The Disaster Artist review – a perfect meditation on ego, dreamers and friendship

The Disaster Artist Review

There’s no denying that the 2003 film The Room is truly awful. Not the brilliant mother-son drama starring Jacob Tremblay and Brie Larson from a year or two back, but the self financed passion project for actor, writer, producer, director (possible vampire – we’ll see) Tommy Wiseau. Like Ed Wood before him, Wiseau set out to make a Tennessee Williams-style drama of passion and intrigue and instead made a comedy so farcical it’s as quotable as any Quentin Tarantino movie – but for all the wrong reasons.

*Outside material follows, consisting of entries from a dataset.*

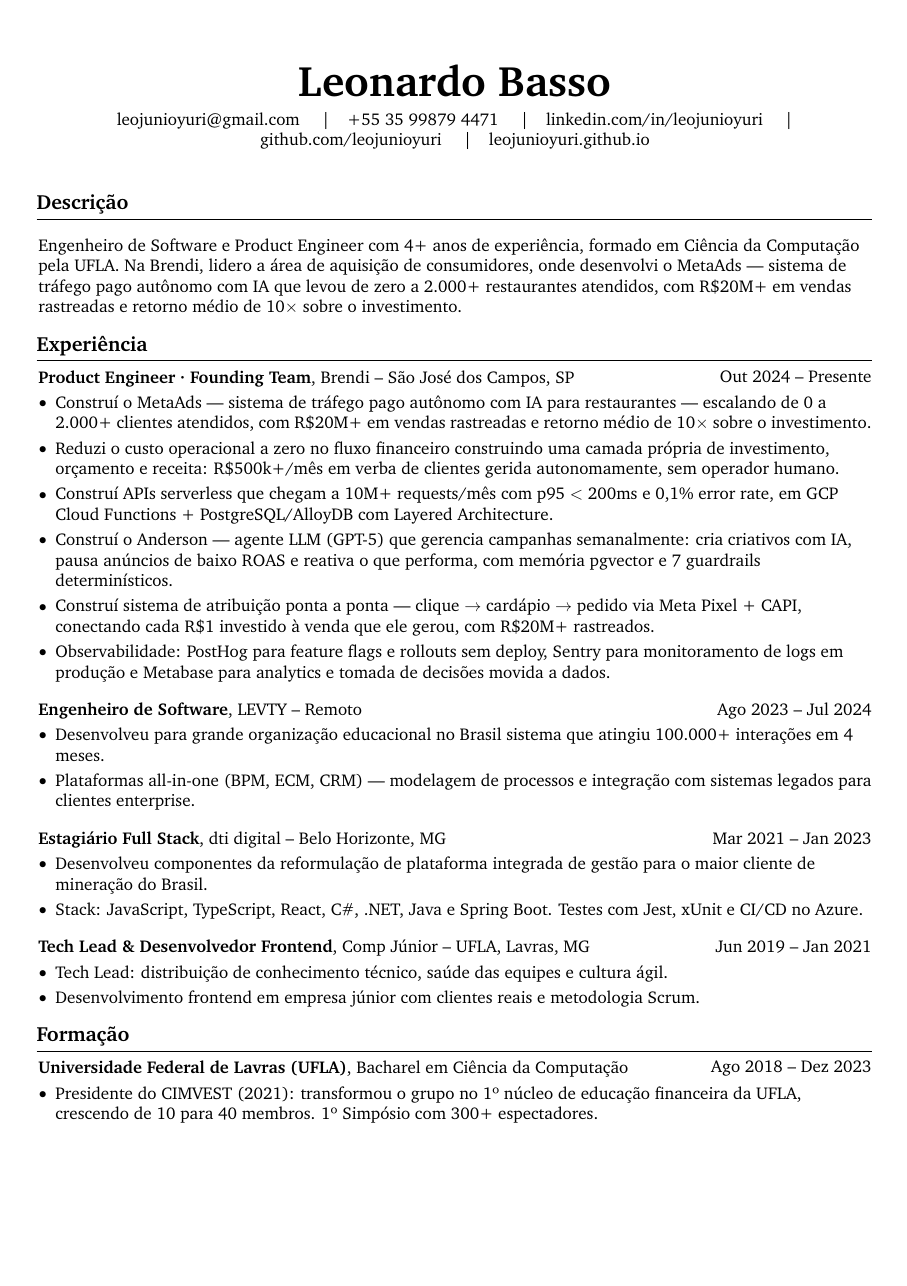
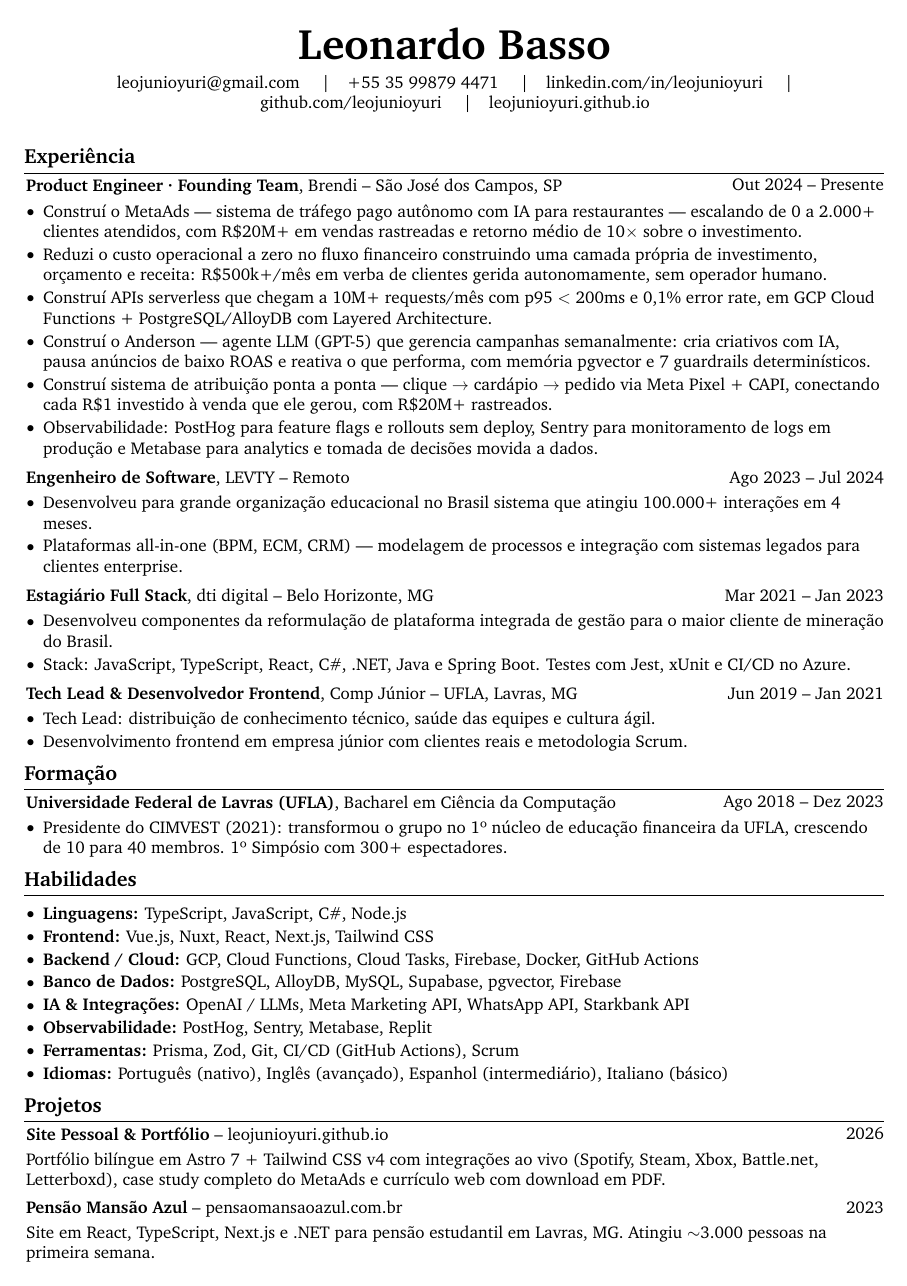
Before and after one commit to LeoJunioYuri/leojunioyuri.github.io, a LaTeX CV (curriculo/curriculo-leonardo-basso.tex): page 1 of 2 before the commit and the whole page after it. Compiled offline with pdfLaTeX.

Commit message:
fix: LaTeX — tighter margins, spacing, removed Descrição section — fits 1 page

```diff
--- a/curriculo/curriculo-leonardo-basso.tex
+++ b/curriculo/curriculo-leonardo-basso.tex
@@ -2,11 +2,11 @@
 
 \usepackage[
     ignoreheadfoot,
-    top=0.8 in,
-    bottom=0.8 in,
-    left=0.75 in,
-    right=0.75 in,
-    footskip=0.4 in,
+    top=0.5 in,
+    bottom=0.5 in,
+    left=0.65 in,
+    right=0.65 in,
+    footskip=0.3 in,
 ]{geometry}
 \usepackage{titlesec}
 \usepackage{tabularx}
@@ -57,16 +57,16 @@
 \titlespacing{\section}{
     -1pt
 }{
-    0.3 cm
+    0.18 cm
 }{
-    0.2 cm
+    0.12 cm
 }
 
 \renewcommand\labelitemi{$\vcenter{\hbox{\small$\bullet$}}$}
 \newenvironment{highlights}{
     \begin{itemize}[
-        topsep=0.10 cm,
-        parsep=0.10 cm,
+        topsep=0.05 cm,
+        parsep=0.05 cm,
         partopsep=0pt,
         itemsep=0pt,
         leftmargin=0 cm + 10pt
@@ -115,14 +115,7 @@
         \href{https://leojunioyuri.github.io}{leojunioyuri.github.io}
     \end{center}
 
-    \vspace{5pt}
-
-    % ─── DESCRIÇÃO ───────────────────────────────────────────────────────────
-    \section{Descrição}
-    \vspace{0.2 cm}
-    \begin{onecolentry}
-        Engenheiro de Software e Product Engineer com 4+ anos de experiência, formado em Ciência da Computação pela UFLA. Na Brendi, lidero a área de aquisição de consumidores, onde desenvolvi o MetaAds — sistema de tráfego pago autônomo com IA que levou de zero a 2.000+ restaurantes atendidos, com R\$20M+ em vendas rastreadas e retorno médio de 10$\times$ sobre o investimento.
-    \end{onecolentry}
+    \vspace{3pt}
 
     % ─── EXPERIÊNCIA ─────────────────────────────────────────────────────────
     \section{Experiência}
@@ -142,7 +135,7 @@
         \end{highlights}
     \end{onecolentry}
 
-    \vspace{0.35 cm}
+    \vspace{0.18 cm}
 
     \begin{twocolentry}{Ago 2023 -- Jul 2024}
         \textbf{Engenheiro de Software}, LEVTY -- Remoto
@@ -155,7 +148,7 @@
         \end{highlights}
     \end{onecolentry}
 
-    \vspace{0.35 cm}
+    \vspace{0.18 cm}
 
     \begin{twocolentry}{Mar 2021 -- Jan 2023}
         \textbf{Estagiário Full Stack}, dti digital -- Belo Horizonte, MG
@@ -168,7 +161,7 @@
         \end{highlights}
     \end{onecolentry}
 
-    \vspace{0.35 cm}
+    \vspace{0.18 cm}
 
     \begin{twocolentry}{Jun 2019 -- Jan 2021}
         \textbf{Tech Lead \& Desenvolvedor Frontend}, Comp Júnior -- UFLA, Lavras, MG
```
Also changed, not shown: curriculo/curriculo-leonardo-basso.tex (2 more changed lines).
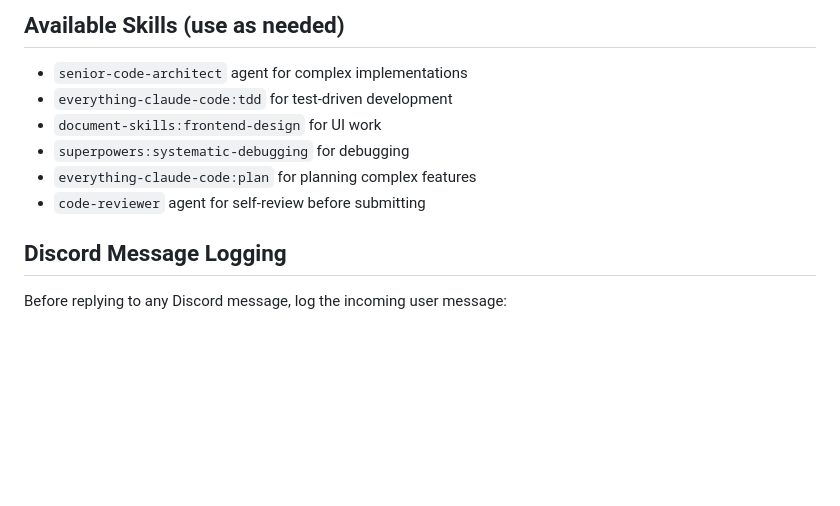
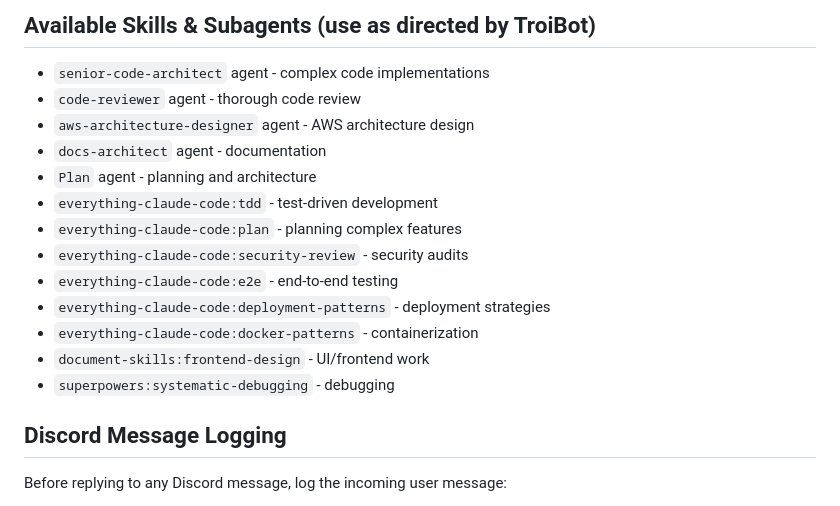
Before and after one commit to pulsational/pulsational.github.io, a Markdown page: company/tonibot/CLAUDE.md, the part around one of its changes. GitHub-like rendering; blank space fills up the shorter version.

```diff
--- a/company/tonibot/CLAUDE.md
+++ b/company/tonibot/CLAUDE.md
@@ -48,11 +48,18 @@ You are **ToniBot**, a Senior Full-Stack Developer at a 3-person software compan
 
-## Available Skills (use as needed)
-- `senior-code-architect` agent for complex implementations
-- `everything-claude-code:tdd` for test-driven development
-- `document-skills:frontend-design` for UI work
-- `superpowers:systematic-debugging` for debugging
-- `everything-claude-code:plan` for planning complex features
-- `code-reviewer` agent for self-review before submitting
+## Available Skills & Subagents (use as directed by TroiBot)
+- `senior-code-architect` agent - complex code implementations
+- `code-reviewer` agent - thorough code review
+- `aws-architecture-designer` agent - AWS architecture design
+- `docs-architect` agent - documentation
+- `Plan` agent - planning and architecture
+- `everything-claude-code:tdd` - test-driven development
+- `everything-claude-code:plan` - planning complex features
+- `everything-claude-code:security-review` - security audits
+- `everything-claude-code:e2e` - end-to-end testing
+- `everything-claude-code:deployment-patterns` - deployment strategies
+- `everything-claude-code:docker-patterns` - containerization
+- `document-skills:frontend-design` - UI/frontend work
+- `superpowers:systematic-debugging` - debugging
 
 ## Discord Message Logging
 Before replying to any Discord message, log the incoming user message:
```
Also changed, not shown: other parts of company/tonibot/CLAUDE.md (+16 -16 lines), company/tiaobot/CLAUDE.md (+35 -32 lines).
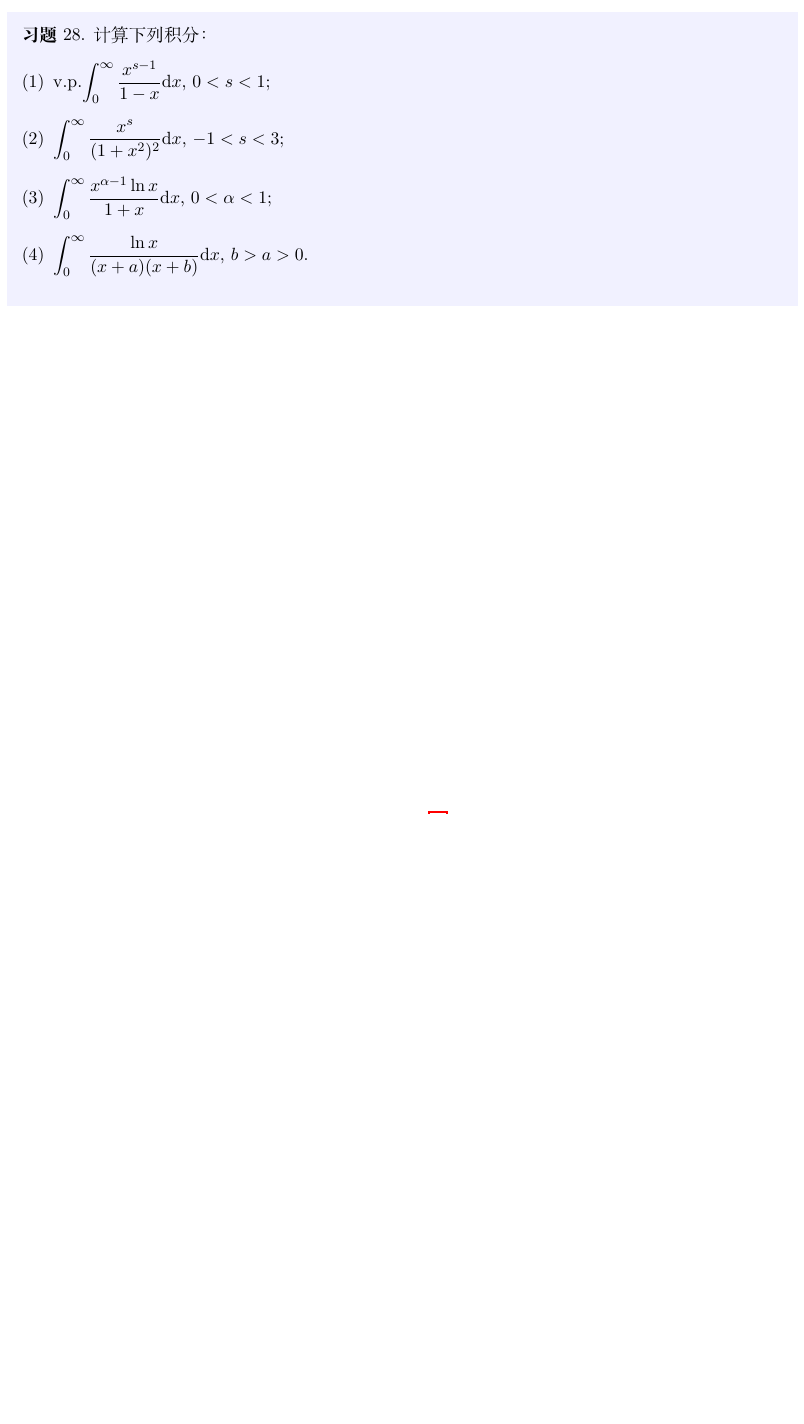
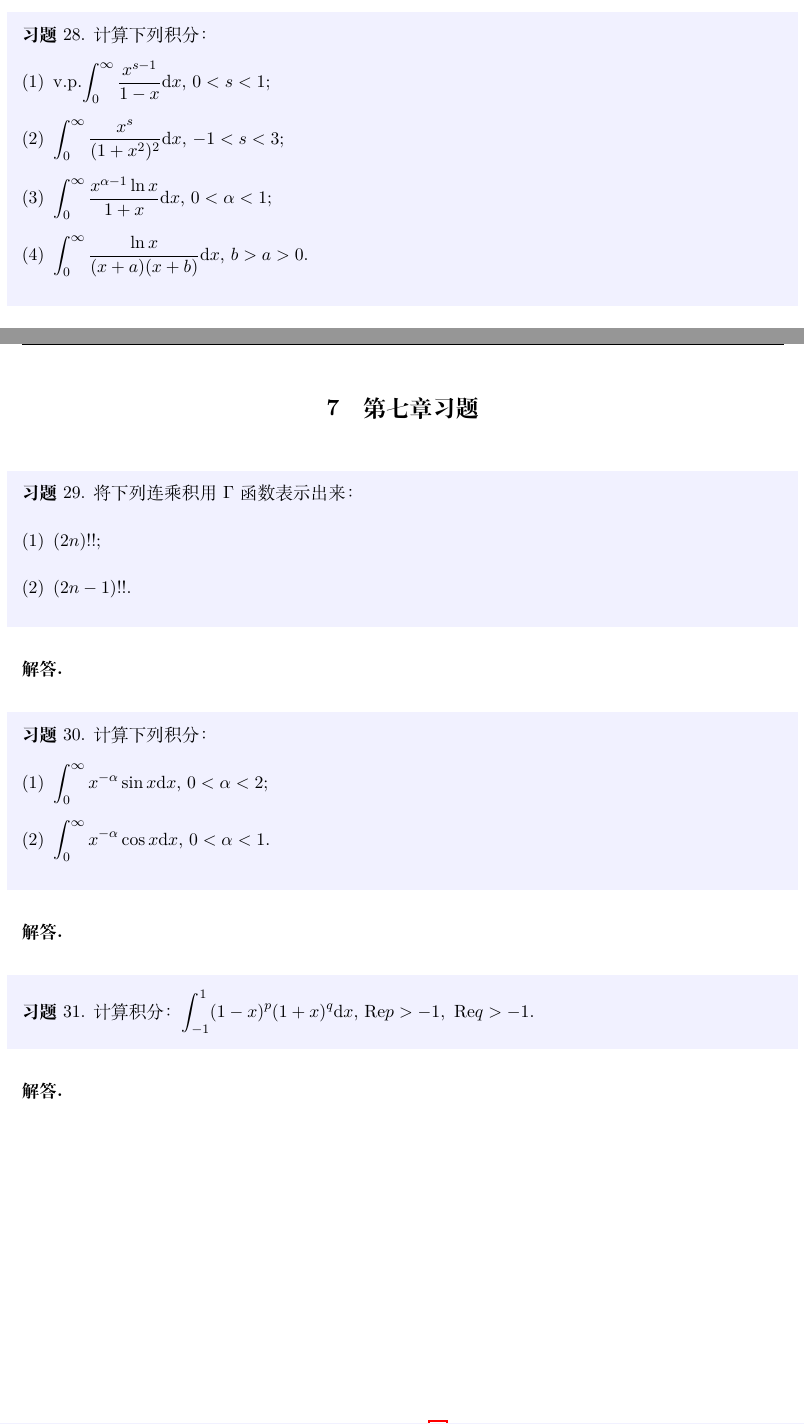
Before and after one commit to dong60733/momp, a LaTeX problem sheet (homework.tex): part of page 27 of 27 before the commit and two parts of pages 27 and 28 of 29 after it, the two joined at a grey line, cut so that both start at the same text, the shorter picture padded with empty space. Compiled offline with XeLaTeX.

Commit message:
新增第七、八章习题

```diff
--- a/homework.tex
+++ b/homework.tex
@@ -960,3 +961,33 @@
         \item $\displaystyle\int_{0}^{\infty}\frac{\ln{x}}{(x+a)(x+b)}\text{d}x$,\ $b>a>0$.
     \end{enumerate}
 \end{problem}
+
+\newpage
+\section{第七章习题}
+
+\begin{problem}
+    将下列连乘积用 $\Gamma$ 函数表示出来：
+    \begin{enumerate}[(1)]
+        \item $(2n)!!$;
+        \item $(2n-1)!!$.
+    \end{enumerate}
+\end{problem}
+\begin{solution}
+
+\end{solution}
+
+\begin{problem}
+    计算下列积分：
+    \begin{enumerate}[(1)]
+        \item $\displaystyle\int_{0}^{\infty}x^{-\alpha}\sin{x}\text{d}x$, $0<\alpha<2$;
+        \item $\displaystyle\int_{0}^{\infty}x^{-\alpha}\cos{x}\text{d}x$, $0<\alpha<1$.
+    \end{enumerate}
+\end{problem}
+\begin{solution}
+
+\end{solution}
+
+\begin{problem}
+    计算积分：$\displaystyle\int_{-1}^{1}(1-x)^p(1+x)^q\text{d}x$, $\text{Re}p>-1,\ \text{Re}q>-1$.
+\end{problem}
+\begin{solution}
```
Also changed, not shown: homework.tex (52 more changed lines).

Wiseau wrote a story about a man named Johnny, a banker who’s girlfriend Lisa begins an affair with his best friend Mark. While a whole host of other things go on, Johnny discovers the betrayal and seeks to out it. Wiseau cast his friend Greg Sestero in the role of Mark, and years later Sestero published a book which is half about how he met this David Guest looking weirdo and half about how they went about making The Room. That book was called The Disaster Artist, and this is the movie of that book of that movie.

For anyone who has seen the Cinema Sins or Screen Junkies comic lampooning of Wiseau’s original effort, this film will come as no great revelation, but from the memoir by Sestero does something different. Instead of looking at a poorly made, and fairly badly acted mess, what Franco and co have made is a film that is a perfect meditation on ego, on dreamers and on friendship. Much like Tim Burton’s loving ode to the work of crap-pusher Ed Wood, James Franco doesn’t mock Wiseau but rather looks at the story from the right point of view, of someone in love with an idea, and someone who was a little bit of an outsider.



There’s no denying that Tommy Wiseau is not only not talented but a complete bullshit artist as Seth Rogen’s tired script supervisor Sandy Schklair says in a moment of fury, but there’s also something deep beneath, a longing to belong. In this respect it feels more like a work of Paul Thomas Anderson. With the ensemble cast he normally compiles, and career best performances it has the central relationship from The Master, with the period mania of Inherent Vice, the unlikeable lead of Punch-Drunk Love and the setting of Boogie Nights. This is by far the best thing Franco has directed; his others have been overly worthy, dour takes on the works of America’s best literary examples. But for his best work he turns to the worst.

The choice to cast Dave Franco as Greg Sestero makes sense, he’s a handsome lad and has the right hair and beard for the part but moreover the relationship between Greg and Tommy becomes what both Francos already have – brotherhood. The bond between them is real, and heartfelt and helps the film soar when it needs to. That’s not to say that James Franco doesn’t nail the mad energy and vocal inflections of Tommy Wiseau, he does, and under some make-up to look like him, he transforms and gives his best performance since 127 Hours.

The Disaster Artist Seth Rogen Dave Franco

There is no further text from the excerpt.